# Exercise goal
All of the records below are to be given again word for word, with the pictures removed.

== Provided information

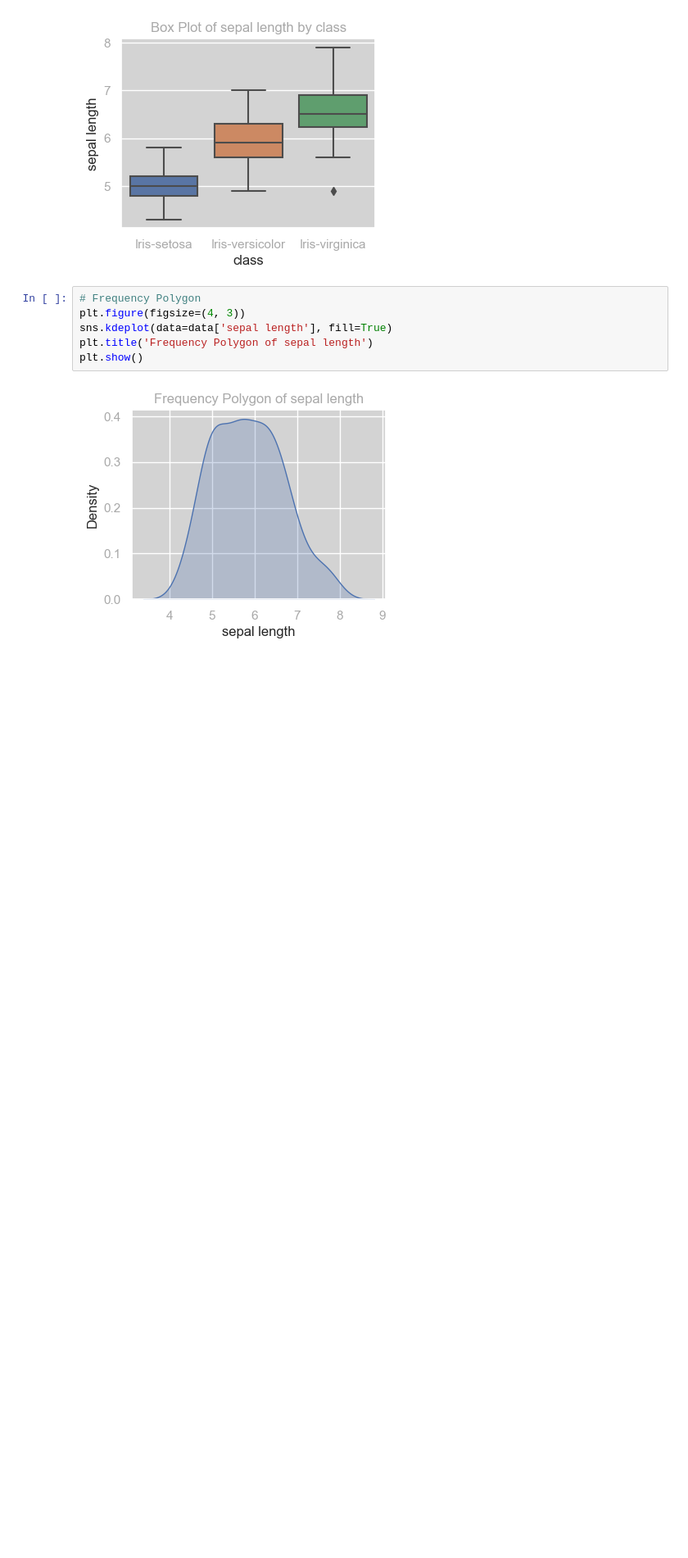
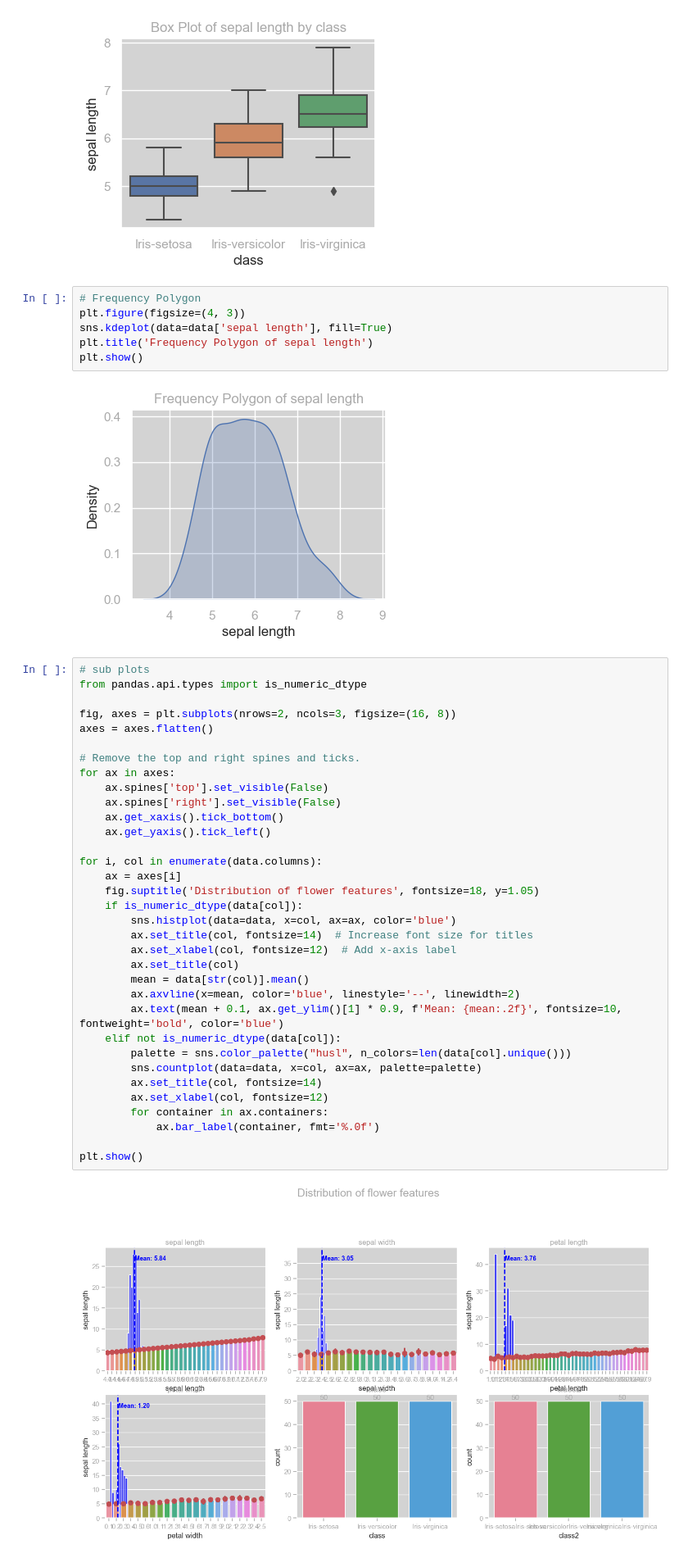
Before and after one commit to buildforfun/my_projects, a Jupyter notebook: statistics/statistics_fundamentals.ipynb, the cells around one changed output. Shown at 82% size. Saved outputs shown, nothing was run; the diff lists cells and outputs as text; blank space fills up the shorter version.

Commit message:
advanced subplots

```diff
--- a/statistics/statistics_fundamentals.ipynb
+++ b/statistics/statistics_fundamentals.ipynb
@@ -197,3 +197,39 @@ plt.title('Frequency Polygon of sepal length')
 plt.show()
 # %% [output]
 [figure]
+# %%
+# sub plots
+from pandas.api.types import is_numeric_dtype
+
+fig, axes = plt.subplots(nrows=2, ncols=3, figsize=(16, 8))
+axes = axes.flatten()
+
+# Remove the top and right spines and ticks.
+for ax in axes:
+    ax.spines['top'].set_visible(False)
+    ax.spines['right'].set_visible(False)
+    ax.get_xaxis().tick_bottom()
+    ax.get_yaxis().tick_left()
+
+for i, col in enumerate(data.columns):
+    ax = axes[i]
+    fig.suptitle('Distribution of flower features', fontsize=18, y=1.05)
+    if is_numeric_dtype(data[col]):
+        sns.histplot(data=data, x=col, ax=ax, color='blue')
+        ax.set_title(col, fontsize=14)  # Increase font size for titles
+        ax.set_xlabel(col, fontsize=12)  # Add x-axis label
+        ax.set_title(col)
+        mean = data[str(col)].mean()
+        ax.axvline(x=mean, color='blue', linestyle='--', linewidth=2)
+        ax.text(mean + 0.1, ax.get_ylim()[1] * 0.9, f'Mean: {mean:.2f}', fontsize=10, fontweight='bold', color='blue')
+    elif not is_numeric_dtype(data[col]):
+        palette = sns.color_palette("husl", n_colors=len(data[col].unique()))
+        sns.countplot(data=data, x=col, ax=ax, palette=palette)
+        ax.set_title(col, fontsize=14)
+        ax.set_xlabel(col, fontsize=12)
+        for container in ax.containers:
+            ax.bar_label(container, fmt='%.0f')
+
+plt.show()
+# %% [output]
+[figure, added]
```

====

# Solution
Before and after one commit to buildforfun/my_projects, a Jupyter notebook: statistics/statistics_fundamentals.ipynb, the cells around one changed output. Shown at 82% size. Saved outputs shown, nothing was run; the diff lists cells and outputs as text; blank space fills up the shorter version.

Commit message:
advanced subplots

```diff
--- a/statistics/statistics_fundamentals.ipynb
+++ b/statistics/statistics_fundamentals.ipynb
@@ -197,3 +197,39 @@ plt.title('Frequency Polygon of sepal length')
 plt.show()
 # %% [output]
 [figure]
+# %%
+# sub plots
+from pandas.api.types import is_numeric_dtype
+
+fig, axes = plt.subplots(nrows=2, ncols=3, figsize=(16, 8))
+axes = axes.flatten()
+
+# Remove the top and right spines and ticks.
+for ax in axes:
+    ax.spines['top'].set_visible(False)
+    ax.spines['right'].set_visible(False)
+    ax.get_xaxis().tick_bottom()
+    ax.get_yaxis().tick_left()
+
+for i, col in enumerate(data.columns):
+    ax = axes[i]
+    fig.suptitle('Distribution of flower features', fontsize=18, y=1.05)
+    if is_numeric_dtype(data[col]):
+        sns.histplot(data=data, x=col, ax=ax, color='blue')
+        ax.set_title(col, fontsize=14)  # Increase font size for titles
+        ax.set_xlabel(col, fontsize=12)  # Add x-axis label
+        ax.set_title(col)
+        mean = data[str(col)].mean()
+        ax.axvline(x=mean, color='blue', linestyle='--', linewidth=2)
+        ax.text(mean + 0.1, ax.get_ylim()[1] * 0.9, f'Mean: {mean:.2f}', fontsize=10, fontweight='bold', color='blue')
+    elif not is_numeric_dtype(data[col]):
+        palette = sns.color_palette("husl", n_colors=len(data[col].unique()))
+        sns.countplot(data=data, x=col, ax=ax, palette=palette)
+        ax.set_title(col, fontsize=14)
+        ax.set_xlabel(col, fontsize=12)
+        for container in ax.containers:
+            ax.bar_label(container, fmt='%.0f')
+
+plt.show()
+# %% [output]
+[figure, added]
```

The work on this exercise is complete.